The fighting went back and forth, he recalled, but ultimately the Navy jets and Javelins destroyed myriad enemy armored personnel carriers and tanks, taking "the wind out of the Iraqi's sails" and helping to seal the victory.
After two more hours of fighting, the Iraqis left the battlefield, Antenori said, abandoning eight of their tanks and 16 APCs during the withdrawal.
Not everything, though, went according to plan, Antenori acknowledged, noting that a Navy bomb mistakenly killed a group of Kurdish soldiers gathered around a disabled T-55 tank.
"It was just one of those terrible things that happens" during war, he said.

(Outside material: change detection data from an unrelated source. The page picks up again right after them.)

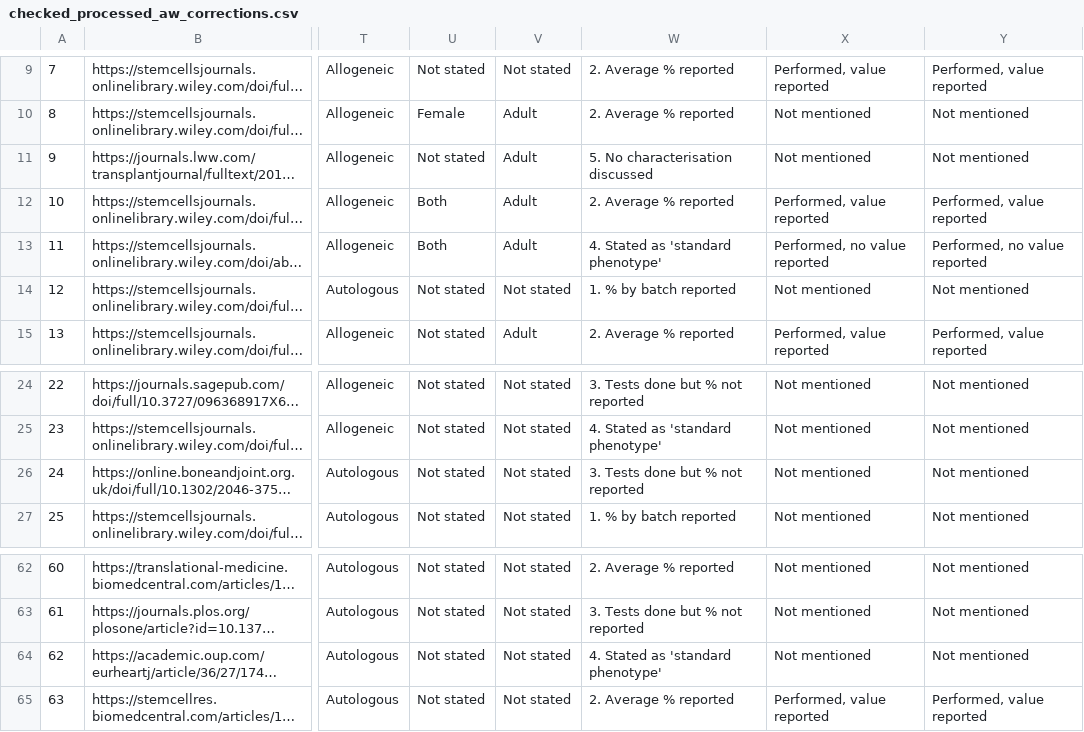
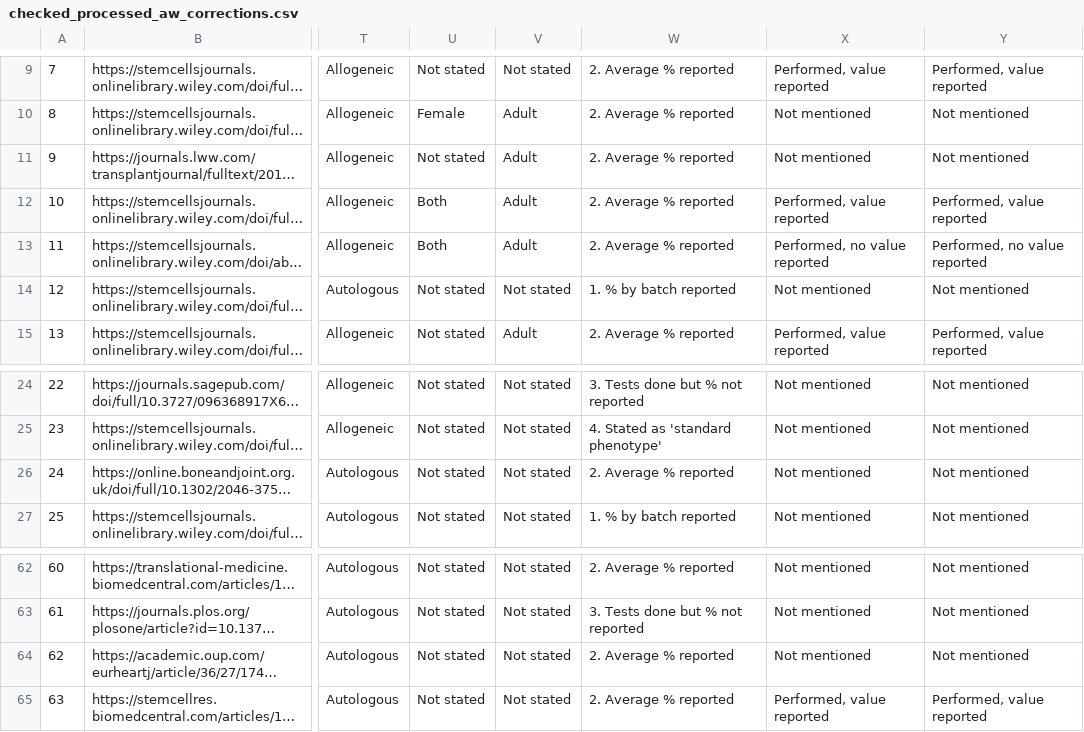
Before and after one commit to 3mmaRand/CIDMap, a CSV file: data/checked_processed_aw_corrections.csv, drawn as a sheet; only a part is shown, gaps mark what is left out; long unchanged cells end in …; the diff names each change by its address in the sheet, - before the commit and + after, or states it on an @@ line.

```diff
--- a/data/checked_processed_aw_corrections.csv
+++ b/data/checked_processed_aw_corrections.csv
-W11: 5. No characterisation discussed
+W11: 2. Average % reported
-W13: 4. Stated as 'standard phenotype'
+W13: 2. Average % reported
-W26: 3. Tests done but % not reported
+W26: 2. Average % reported
-W64: 4. Stated as 'standard phenotype'
+W64: 2. Average % reported
```
Also changed, not shown: 6 other files.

Air Force special operations officer Traxler recalled his participation in "the largest Navy SEAL operation in history," which involved the protection of Iraqi oil-producing infrastructure in southern Iraq. The operation, he added, also included U.S. Marines, Polish troops, and British commandos.
U.S.-coalition special operations forces took control of the oil facilities, Traxler noted, with no friendly losses. The mission also secured the Faw peninsula, he pointed out, and "was a resounding success."
Traxler said his job during the operation was to route naval gunfire and artillery, mortars, close-air support and unmanned aerial vehicle traffic "in an extremely congested and complicated battle space" involving air, land and sea forces.
Photo-taking reconnaissance unmanned aerial vehicles, Traxler remarked, played an important role in identifying enemy vessels that plied along area waterways.
"This was an immensely difficult operation," Traxler pointed out, noting the mission also involved "a lot of coordination from a great staff."